A single number is all that's needed: how many lines in the data contain the string "left".

=== INPUT DATA ===

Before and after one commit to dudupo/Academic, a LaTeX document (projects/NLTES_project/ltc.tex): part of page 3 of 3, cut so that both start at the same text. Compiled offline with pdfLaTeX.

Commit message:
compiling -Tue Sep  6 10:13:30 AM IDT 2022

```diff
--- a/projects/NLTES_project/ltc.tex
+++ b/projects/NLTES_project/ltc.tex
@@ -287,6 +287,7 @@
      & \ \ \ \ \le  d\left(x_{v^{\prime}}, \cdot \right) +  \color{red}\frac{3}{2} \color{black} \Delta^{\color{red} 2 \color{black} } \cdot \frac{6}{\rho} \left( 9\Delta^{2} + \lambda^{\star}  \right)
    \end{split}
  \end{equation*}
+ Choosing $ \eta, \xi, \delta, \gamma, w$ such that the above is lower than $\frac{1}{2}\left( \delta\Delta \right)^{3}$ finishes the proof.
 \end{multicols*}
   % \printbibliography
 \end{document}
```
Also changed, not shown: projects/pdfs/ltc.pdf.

===

OUTPUT BELOW – 2